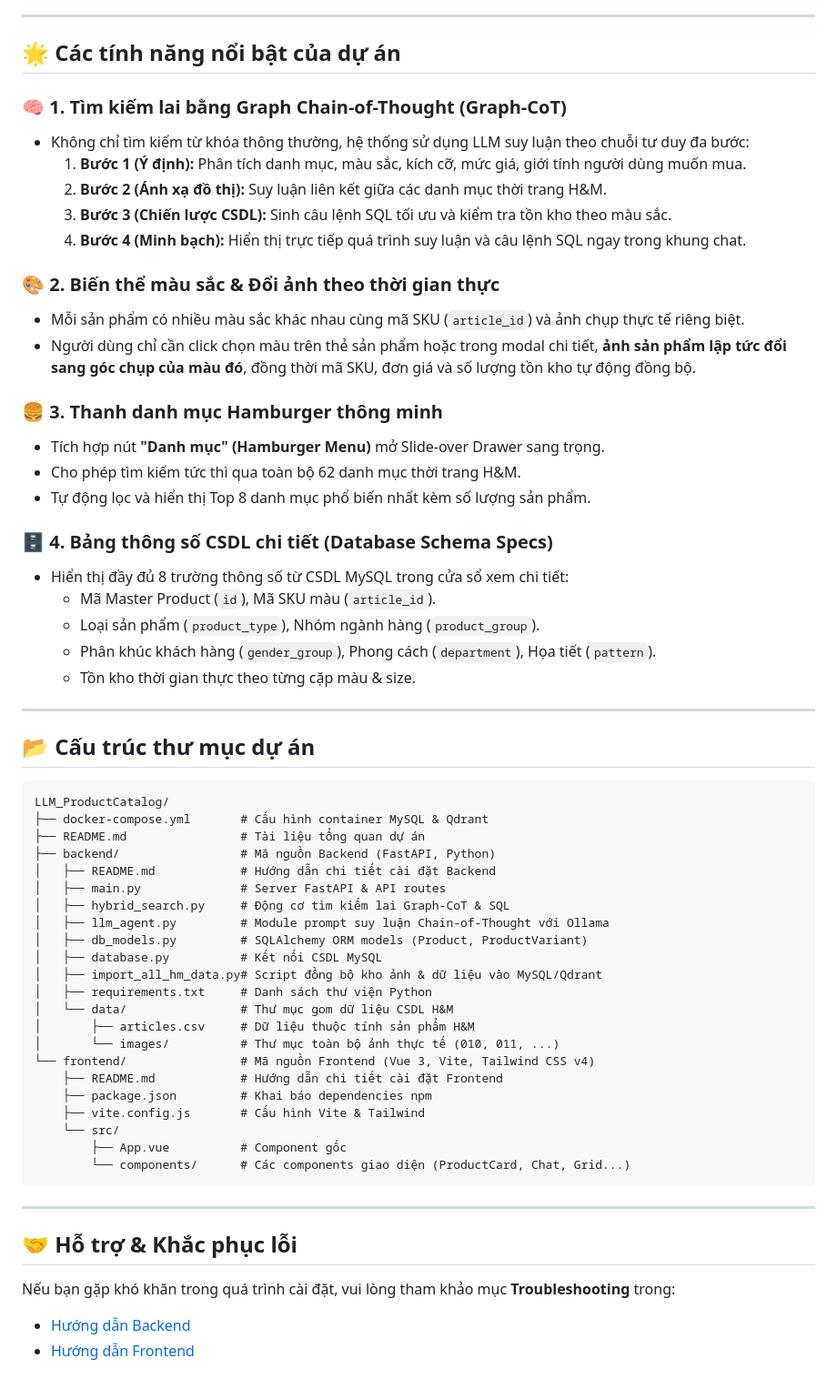
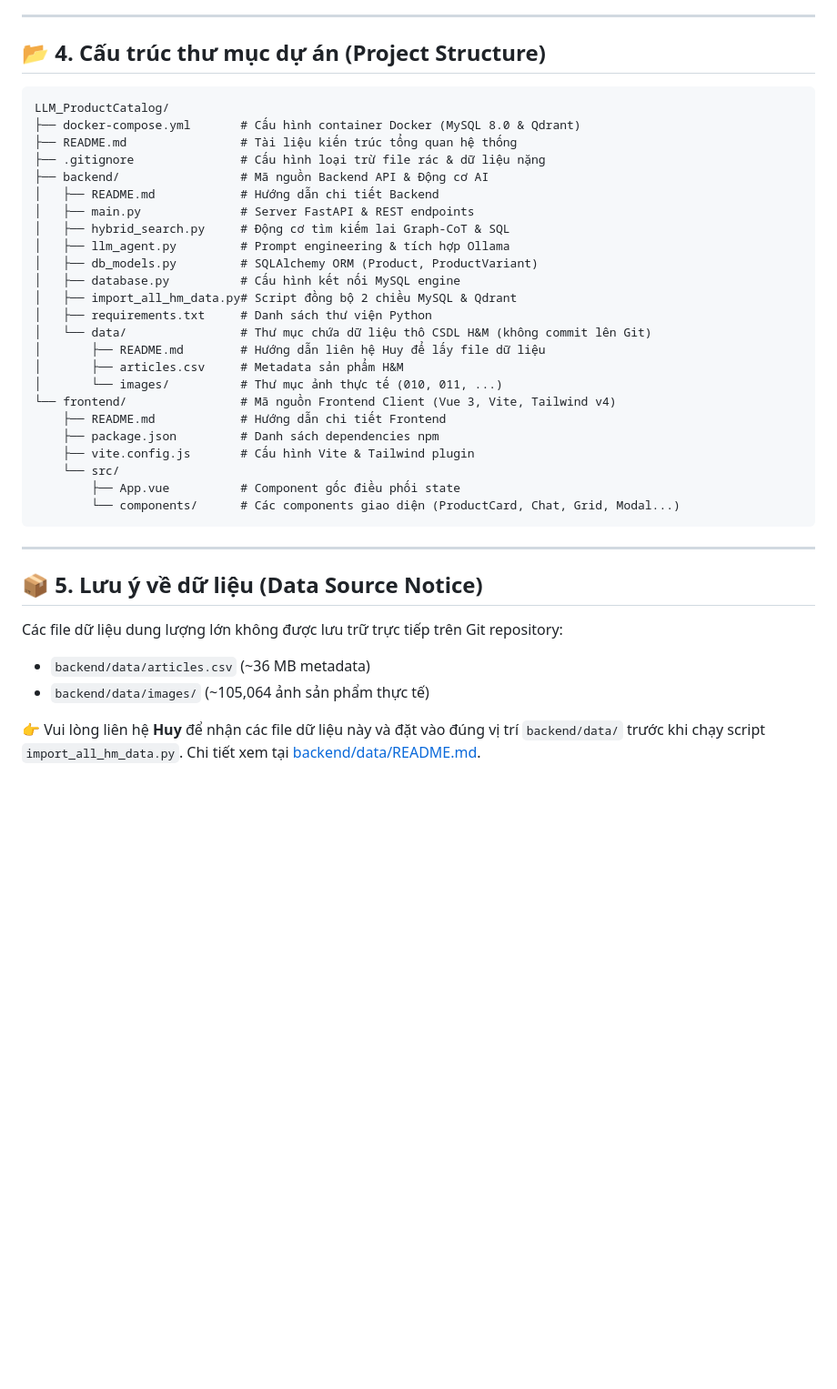
Before and after one commit to HuynFZ/LLM_ProductCatalog, a Markdown page: README.md, the part around one of its changes. Shown at 91% size. Rendered like a GitHub page; blank space fills up the shorter version.

Commit message:
docs: refocus root README on system architecture, Graph-CoT dataflow and tech stack

````diff
--- a/README.md
+++ b/README.md
@@ -94,64 +133,41 @@ npm run dev
 
 ---
 
-## 🌟 Các tính năng nổi bật của dự án
-
-### 🧠 1. Tìm kiếm lai bằng Graph Chain-of-Thought (Graph-CoT)
-- Không chỉ tìm kiếm từ khóa thông thường, hệ thống sử dụng LLM suy luận theo chuỗi tư duy đa bước:
-  1. **Bước 1 (Ý định):** Phân tích danh mục, màu sắc, kích cỡ, mức giá, giới tính người dùng muốn mua.
-  2. **Bước 2 (Ánh xạ đồ thị):** Suy luận liên kết giữa các danh mục thời trang H&M.
-  3. **Bước 3 (Chiến lược CSDL):** Sinh câu lệnh SQL tối ưu và kiểm tra tồn kho theo màu sắc.
-  4. **Bước 4 (Minh bạch):** Hiển thị trực tiếp quá trình suy luận và câu lệnh SQL ngay trong khung chat.
-
-### 🎨 2. Biến thể màu sắc & Đổi ảnh theo thời gian thực
-- Mỗi sản phẩm có nhiều màu sắc khác nhau cùng mã SKU (`article_id`) và ảnh chụp thực tế riêng biệt.
-- Người dùng chỉ cần click chọn màu trên thẻ sản phẩm hoặc trong modal chi tiết, **ảnh sản phẩm lập tức đổi sang góc chụp của màu đó**, đồng thời mã SKU, đơn giá và số lượng tồn kho tự động đồng bộ.
-
-### 🍔 3. Thanh danh mục Hamburger thông minh
-- Tích hợp nút **"Danh mục" (Hamburger Menu)** mở Slide-over Drawer sang trọng.
-- Cho phép tìm kiếm tức thì qua toàn bộ 62 danh mục thời trang H&M.
-- Tự động lọc và hiển thị Top 8 danh mục phổ biến nhất kèm số lượng sản phẩm.
-
-### 🗄️ 4. Bảng thông số CSDL chi tiết (Database Schema Specs)
-- Hiển thị đầy đủ 8 trường thông số từ CSDL MySQL trong cửa sổ xem chi tiết:
-  - Mã Master Product (`id`), Mã SKU màu (`article_id`).
-  - Loại sản phẩm (`product_type`), Nhóm ngành hàng (`product_group`).
-  - Phân khúc khách hàng (`gender_group`), Phong cách (`department`), Họa tiết (`pattern`).
-  - Tồn kho thời gian thực theo từng cặp màu & size.
-
----
-
-## 📂 Cấu trúc thư mục dự án
+## 📂 4. Cấu trúc thư mục dự án (Project Structure)
 
 ```
 LLM_ProductCatalog/
-├── docker-compose.yml       # Cấu hình container MySQL & Qdrant
-├── README.md                # Tài liệu tổng quan dự án
-├── backend/                 # Mã nguồn Backend (FastAPI, Python)
-│   ├── README.md            # Hướng dẫn chi tiết cài đặt Backend
-│   ├── main.py              # Server FastAPI & API routes
+├── docker-compose.yml       # Cấu hình container Docker (MySQL 8.0 & Qdrant)
+├── README.md                # Tài liệu kiến trúc tổng quan hệ thống
+├── .gitignore               # Cấu hình loại trừ file rác & dữ liệu nặng
+├── backend/                 # Mã nguồn Backend API & Động cơ AI
+│   ├── README.md            # Hướng dẫn chi tiết Backend
+│   ├── main.py              # Server FastAPI & REST endpoints
 │   ├── hybrid_search.py     # Động cơ tìm kiếm lai Graph-CoT & SQL
-│   ├── llm_agent.py         # Module prompt suy luận Chain-of-Thought với Ollama
-│   ├── db_models.py         # SQLAlchemy ORM models (Product, ProductVariant)
-│   ├── database.py          # Kết nối CSDL MySQL
-│   ├── import_all_hm_data.py# Script đồng bộ kho ảnh & dữ liệu vào MySQL/Qdrant
+│   ├── llm_agent.py         # Prompt engineering & tích hợp Ollama
+│   ├── db_models.py         # SQLAlchemy ORM (Product, ProductVariant)
+│   ├── database.py          # Cấu hình kết nối MySQL engine
+│   ├── import_all_hm_data.py# Script đồng bộ 2 chiều MySQL & Qdrant
 │   ├── requirements.txt     # Danh sách thư viện Python
-│   └── data/                # Thư mục gom dữ liệu CSDL H&M
-│       ├── articles.csv     # Dữ liệu thuộc tính sản phẩm H&M
-│       └── images/          # Thư mục toàn bộ ảnh thực tế (010, 011, ...)
-└── frontend/                # Mã nguồn Frontend (Vue 3, Vite, Tailwind CSS v4)
-    ├── README.md            # Hướng dẫn chi tiết cài đặt Frontend
-    ├── package.json         # Khai báo dependencies npm
-    ├── vite.config.js       # Cấu hình Vite & Tailwind
+│   └── data/                # Thư mục chứa dữ liệu thô CSDL H&M (không commit lên Git)
+│       ├── README.md        # Hướng dẫn liên hệ Huy để lấy file dữ liệu
+│       ├── articles.csv     # Metadata sản phẩm H&M
+│       └── images/          # Thư mục ảnh thực tế (010, 011, ...)
+└── frontend/                # Mã nguồn Frontend Client (Vue 3, Vite, Tailwind v4)
+    ├── README.md            # Hướng dẫn chi tiết Frontend
+    ├── package.json         # Danh sách dependencies npm
+    ├── vite.config.js       # Cấu hình Vite & Tailwind plugin
     └── src/
-        ├── App.vue          # Component gốc
-        └── components/      # Các components giao diện (ProductCard, Chat, Grid...)
+        ├── App.vue          # Component gốc điều phối state
+        └── components/      # Các components giao diện (ProductCard, Chat, Grid, Modal...)
 ```
 
 ---
 
-## 🤝 Hỗ trợ & Khắc phục lỗi
+## 📦 5. Lưu ý về dữ liệu (Data Source Notice)
 
-Nếu bạn gặp khó khăn trong quá trình cài đặt, vui lòng tham khảo mục **Troubleshooting** trong:
-- [Hướng dẫn Backend](backend/README.md#5-xử-lý-sự-cố-thường-gặp-troubleshooting)
-- [Hướng dẫn Frontend](frontend/README.md#5-xử-lý-sự-cố-thường-gặp-troubleshooting)
+Các file dữ liệu dung lượng lớn không được lưu trữ trực tiếp trên Git repository:
+- `backend/data/articles.csv` (~36 MB metadata)
+- `backend/data/images/` (~105,064 ảnh sản phẩm thực tế)
+
+👉 Vui lòng liên hệ **Huy** để nhận các file dữ liệu này và đặt vào đúng vị trí `backend/data/` trước khi chạy script `import_all_hm_data.py`. Chi tiết xem tại [backend/data/README.md](backend/data/README.md).
````
Also changed, not shown: other parts of README.md (+96 -57 lines).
::::::
> [Exercise objective]: From the records above, print only the lines between the one holding "FastAPI & REST endpoints" and the one holding "nối MySQL engine", inclusive, exactly as they stand.

> [Solution for this exercise]:
+│   ├── main.py              # Server FastAPI & REST endpoints
 │   ├── hybrid_search.py     # Động cơ tìm kiếm lai Graph-CoT & SQL
-│   ├── llm_agent.py         # Module prompt suy luận Chain-of-Thought với Ollama
-│   ├── db_models.py         # SQLAlchemy ORM models (Product, ProductVariant)
-│   ├── database.py          # Kết nối CSDL MySQL
-│   ├── import_all_hm_data.py# Script đồng bộ kho ảnh & dữ liệu vào MySQL/Qdrant
+│   ├── llm_agent.py         # Prompt engineering & tích hợp Ollama
+│   ├── db_models.py         # SQLAlchemy ORM (Product, ProductVariant)
+│   ├── database.py          # Cấu hình kết nối MySQL engine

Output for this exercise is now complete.